Only lines holding the word "cells" are needed; copy each of them from the material.

Dataset records.
━━━━━━━━━━━━━━━━━━━━

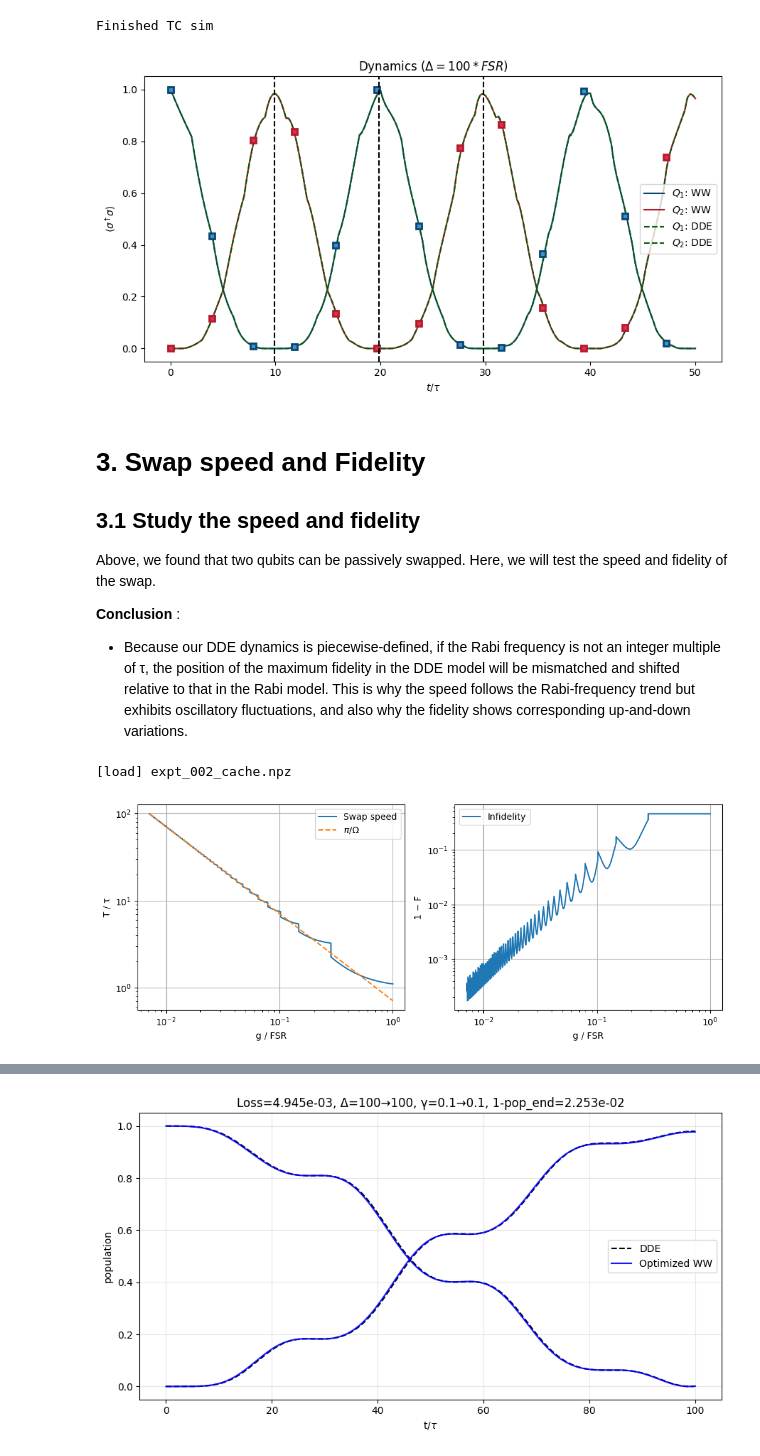
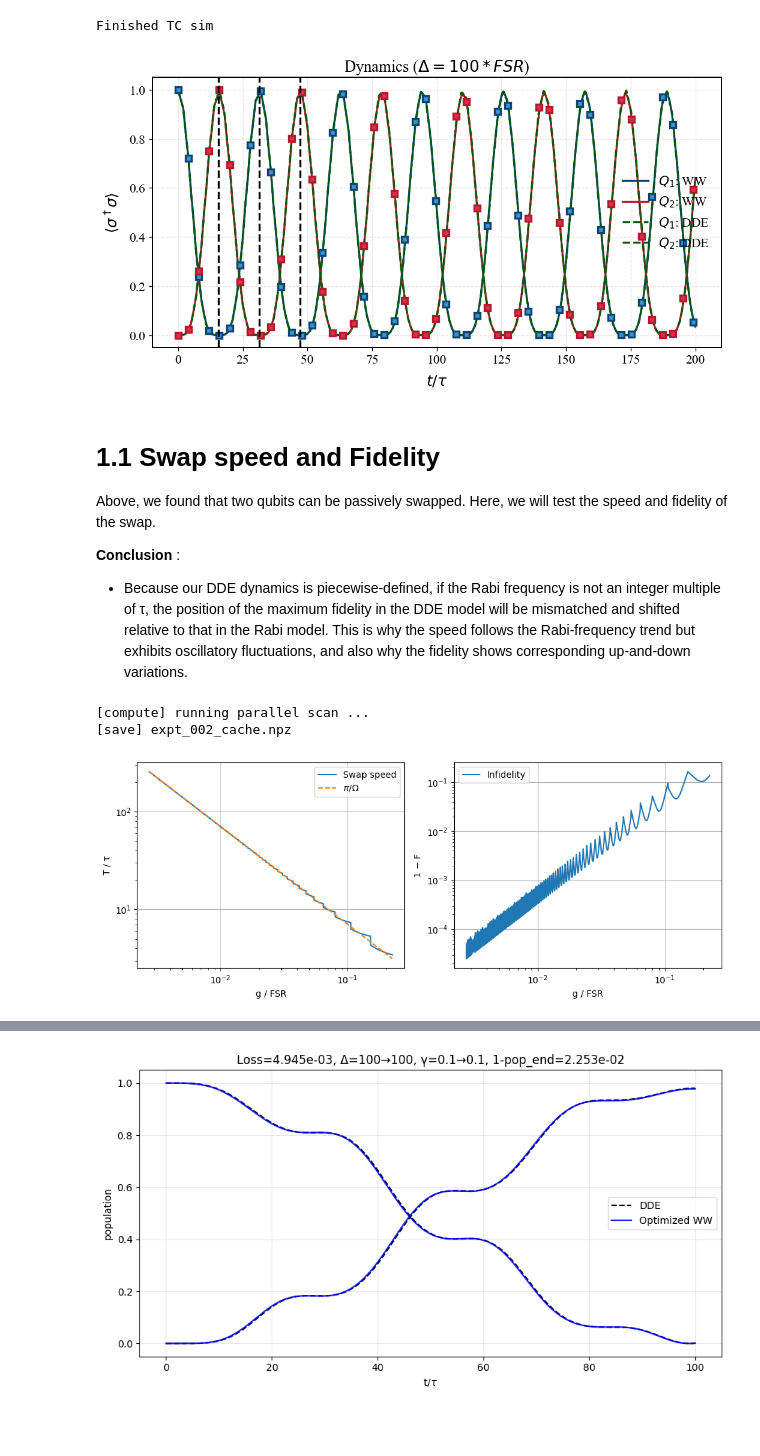
Before and after one commit to Taitoos2/non_markovian_qubit_swap, a Jupyter notebook: Idea_3.ipynb, the cells around one changed output, grey strips where cells are left out. Drawn from its saved outputs; the diff is of its cells as text; code cells hidden in the pictures; blank space fills up the shorter version.

```diff
--- a/Idea_3.ipynb
+++ b/Idea_3.ipynb
@@ -10,16 +8,15 @@
 # %%
 from expt_sets import expt_001_dynamics
 import numpy as np
 
 expt_001_dynamics(
-    Delta=100, gamma=0.1, tau=1, T=50, dt_max=0.01, n_steps=201, n_modes=100
+    Delta=100, gamma=0.04, tau=1, T=200, dt_max=0.01, n_steps=201, n_modes=100
 )
 # %% [output]
 Finished TC sim
-[figure, old version]
+[figure, new version]
 # %% [markdown]
-# 3. Swap speed and Fidelity
-## 3.1 Study the speed and fidelity
+# 1.1 Swap speed and Fidelity
 Above, we found that two qubits can be passively swapped.
 Here, we will test the speed and fidelity of the swap.
 
@@ -29,8 +26,9 @@ Here, we will test the speed and fidelity of the swap.
 from expt_sets import expt_002_swapspeed
 import numpy as np
 
-gamma_list = np.logspace(np.log10(0.001), np.log10(2 * np.pi**2), 2000)
-expt_002_swapspeed(Delta=0, gamma_list=gamma_list, overwrite=False, T_max=1.99, T_min=0)
+gamma_list = np.logspace(np.log10(0.00015), np.log10(1), 2000)
+expt_002_swapspeed(Delta=0, gamma_list=gamma_list, overwrite=True, T_max=1.5, T_min=0.5)
 # %% [output]
-[load] expt_002_cache.npz
+[compute] running parallel scan ...
+[save] expt_002_cache.npz
-[figure, old version]
+[figure, new version]
```
Also changed, not shown: parts of 13 cells of this notebook, 12 other files.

━━━━━━━━━━━━━━━━━━━━

Written solution.
Before and after one commit to Taitoos2/non_markovian_qubit_swap, a Jupyter notebook: Idea_3.ipynb, the cells around one changed output, grey strips where cells are left out. Drawn from its saved outputs; the diff is of its cells as text; code cells hidden in the pictures; blank space fills up the shorter version.
Also changed, not shown: parts of 13 cells of this notebook, 12 other files.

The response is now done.